### TASK REQUIREMENTS
Copy out each line of the listing that has the word "this" in it.

-- -- --

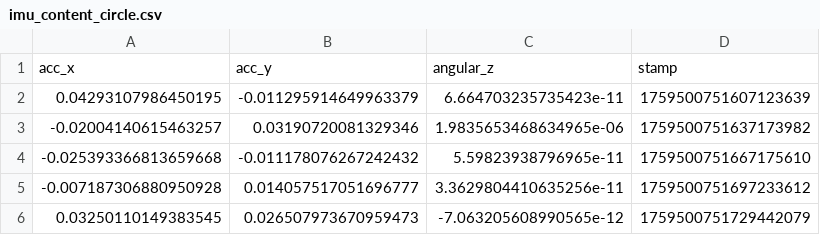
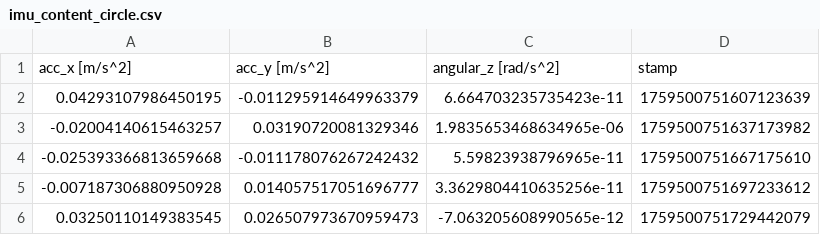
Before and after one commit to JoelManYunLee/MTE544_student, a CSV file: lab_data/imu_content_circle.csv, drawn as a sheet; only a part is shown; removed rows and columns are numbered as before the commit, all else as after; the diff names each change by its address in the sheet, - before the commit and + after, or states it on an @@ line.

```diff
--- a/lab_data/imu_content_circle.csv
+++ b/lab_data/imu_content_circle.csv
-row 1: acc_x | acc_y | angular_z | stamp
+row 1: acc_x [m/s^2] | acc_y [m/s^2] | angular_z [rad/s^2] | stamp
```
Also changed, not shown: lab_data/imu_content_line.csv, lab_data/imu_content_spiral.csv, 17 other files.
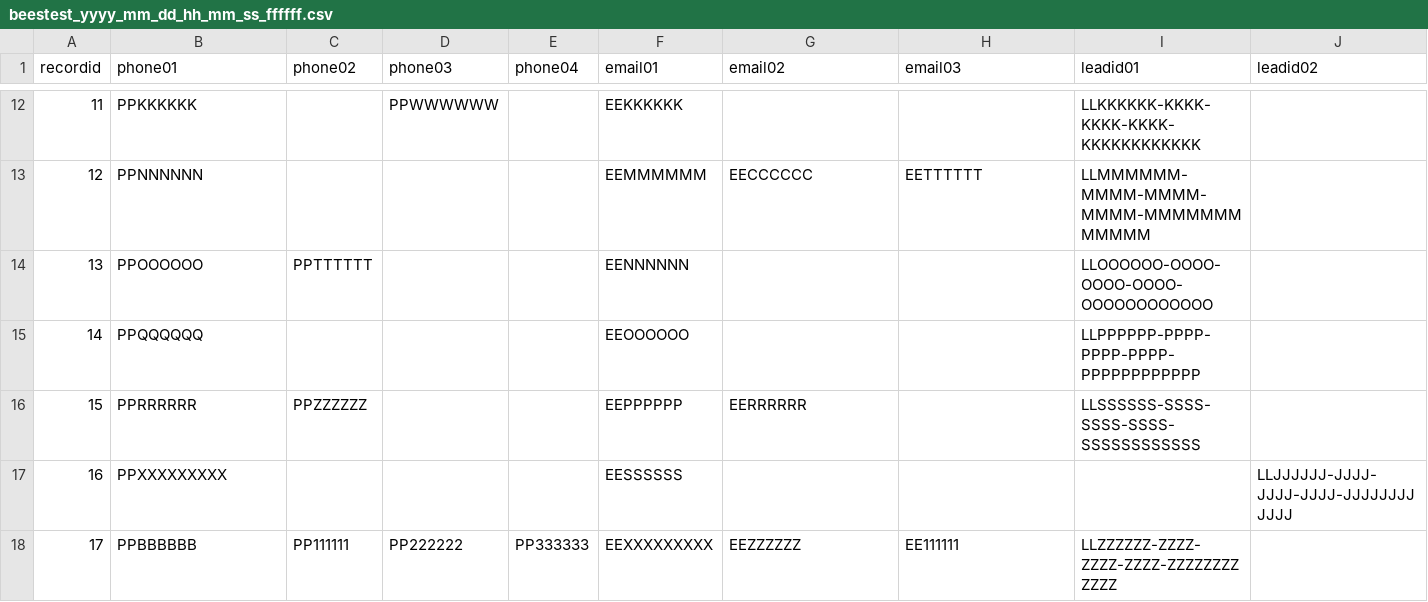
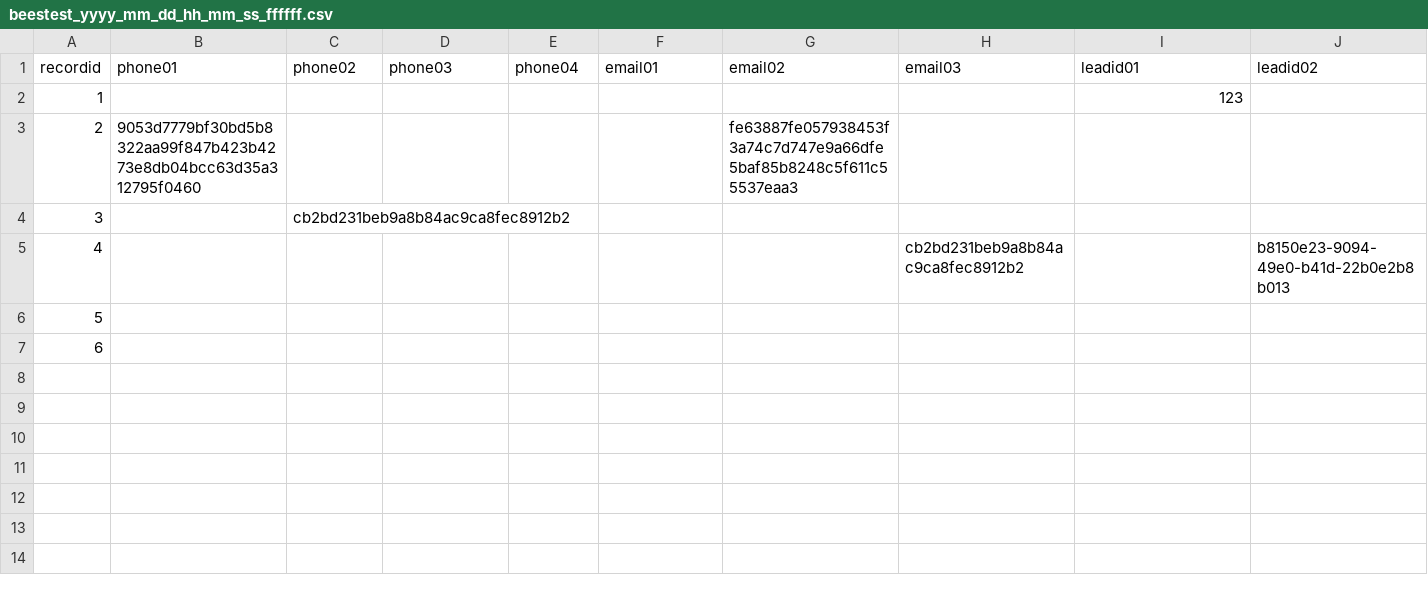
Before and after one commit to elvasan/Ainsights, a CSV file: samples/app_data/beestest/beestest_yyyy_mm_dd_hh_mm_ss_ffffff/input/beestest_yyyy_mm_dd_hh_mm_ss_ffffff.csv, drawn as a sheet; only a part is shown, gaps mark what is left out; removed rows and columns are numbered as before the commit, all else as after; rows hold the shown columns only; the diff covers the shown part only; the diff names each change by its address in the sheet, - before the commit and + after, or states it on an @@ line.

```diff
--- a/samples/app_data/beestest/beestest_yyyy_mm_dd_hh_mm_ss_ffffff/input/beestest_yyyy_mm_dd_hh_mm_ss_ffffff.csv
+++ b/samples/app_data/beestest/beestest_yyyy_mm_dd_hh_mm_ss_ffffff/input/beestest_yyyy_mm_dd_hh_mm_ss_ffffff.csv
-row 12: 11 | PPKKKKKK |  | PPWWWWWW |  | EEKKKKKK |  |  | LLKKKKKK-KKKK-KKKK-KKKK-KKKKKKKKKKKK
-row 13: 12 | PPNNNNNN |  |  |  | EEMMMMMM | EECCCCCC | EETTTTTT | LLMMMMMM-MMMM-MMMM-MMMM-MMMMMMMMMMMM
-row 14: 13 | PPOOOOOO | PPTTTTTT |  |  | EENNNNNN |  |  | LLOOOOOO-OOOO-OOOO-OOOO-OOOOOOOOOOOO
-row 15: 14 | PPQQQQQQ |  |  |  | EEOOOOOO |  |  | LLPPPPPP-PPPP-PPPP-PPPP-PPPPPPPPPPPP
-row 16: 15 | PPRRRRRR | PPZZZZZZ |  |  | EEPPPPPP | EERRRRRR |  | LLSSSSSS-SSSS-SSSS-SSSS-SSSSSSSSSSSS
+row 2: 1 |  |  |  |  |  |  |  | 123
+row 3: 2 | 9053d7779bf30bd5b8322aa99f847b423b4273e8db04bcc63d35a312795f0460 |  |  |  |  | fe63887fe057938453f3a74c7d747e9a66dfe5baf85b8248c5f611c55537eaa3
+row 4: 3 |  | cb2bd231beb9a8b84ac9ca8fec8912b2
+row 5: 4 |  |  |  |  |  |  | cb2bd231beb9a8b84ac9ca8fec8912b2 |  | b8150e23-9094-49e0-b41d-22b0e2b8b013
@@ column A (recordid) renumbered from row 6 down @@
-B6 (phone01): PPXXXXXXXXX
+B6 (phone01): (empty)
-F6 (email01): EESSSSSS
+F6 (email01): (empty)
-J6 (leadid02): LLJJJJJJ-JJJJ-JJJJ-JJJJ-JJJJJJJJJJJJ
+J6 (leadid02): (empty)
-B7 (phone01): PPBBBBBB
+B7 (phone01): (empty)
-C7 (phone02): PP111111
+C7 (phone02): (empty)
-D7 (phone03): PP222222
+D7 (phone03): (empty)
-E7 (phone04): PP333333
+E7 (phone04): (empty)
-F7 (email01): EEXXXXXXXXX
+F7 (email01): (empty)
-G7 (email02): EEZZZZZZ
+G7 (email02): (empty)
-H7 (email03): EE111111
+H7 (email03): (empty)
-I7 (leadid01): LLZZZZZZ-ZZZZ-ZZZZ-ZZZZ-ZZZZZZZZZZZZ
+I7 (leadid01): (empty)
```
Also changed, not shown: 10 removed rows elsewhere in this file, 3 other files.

-- -- --

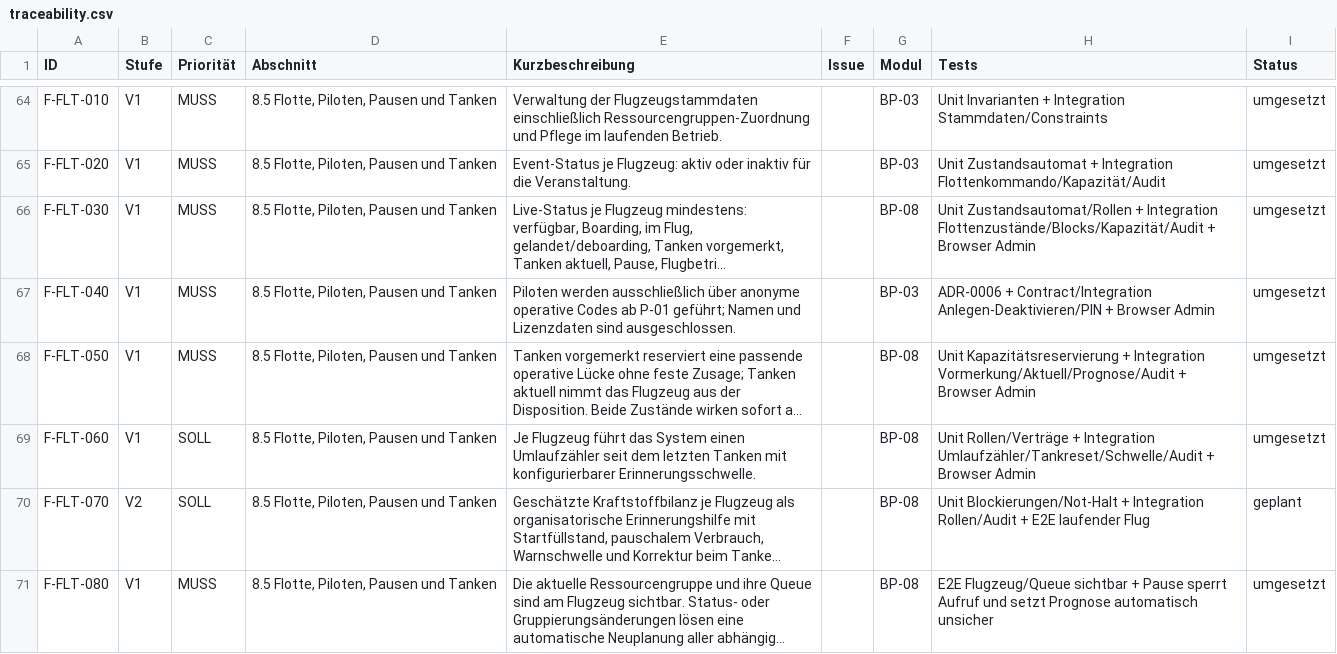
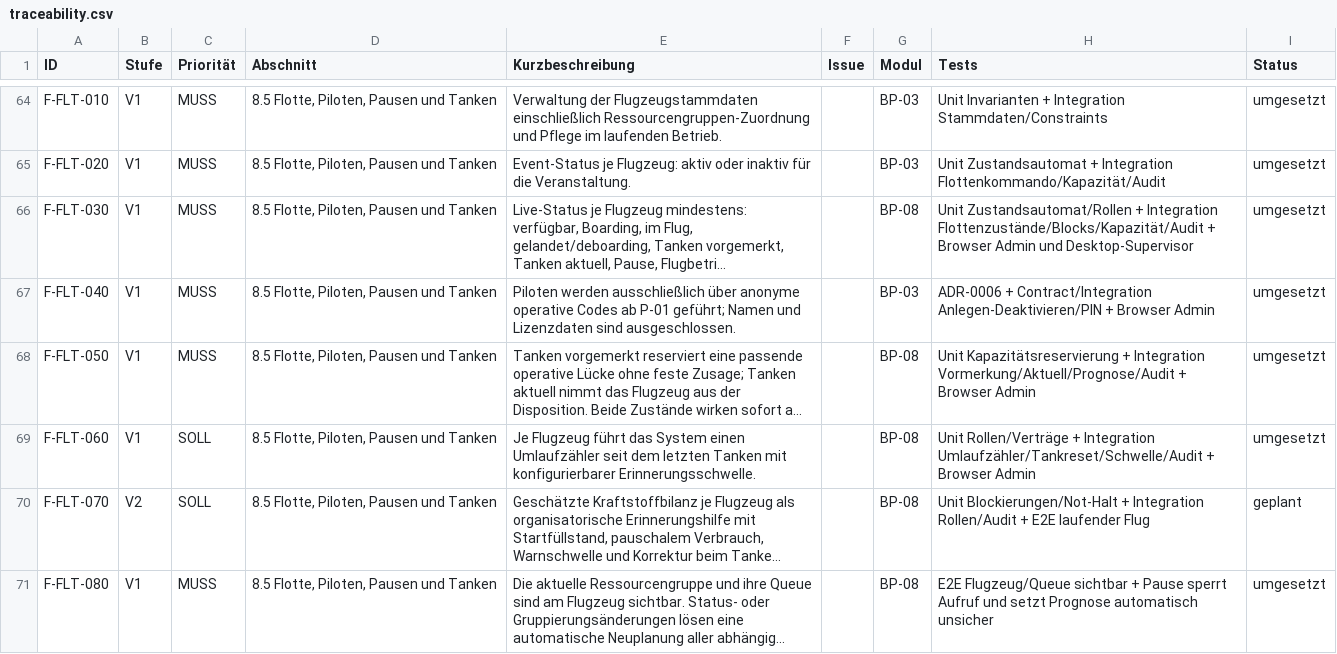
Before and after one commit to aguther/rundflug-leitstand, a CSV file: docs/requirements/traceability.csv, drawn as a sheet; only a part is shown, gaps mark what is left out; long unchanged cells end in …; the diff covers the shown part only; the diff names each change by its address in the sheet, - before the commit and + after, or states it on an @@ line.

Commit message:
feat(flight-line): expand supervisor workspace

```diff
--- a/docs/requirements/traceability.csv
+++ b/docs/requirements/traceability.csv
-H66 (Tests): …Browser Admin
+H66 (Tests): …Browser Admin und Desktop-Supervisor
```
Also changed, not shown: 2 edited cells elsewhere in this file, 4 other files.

-- -- --

### RESPONSE
Also changed, not shown: 10 removed rows elsewhere in this file, 3 other files.
Also changed, not shown: 2 edited cells elsewhere in this file, 4 other files.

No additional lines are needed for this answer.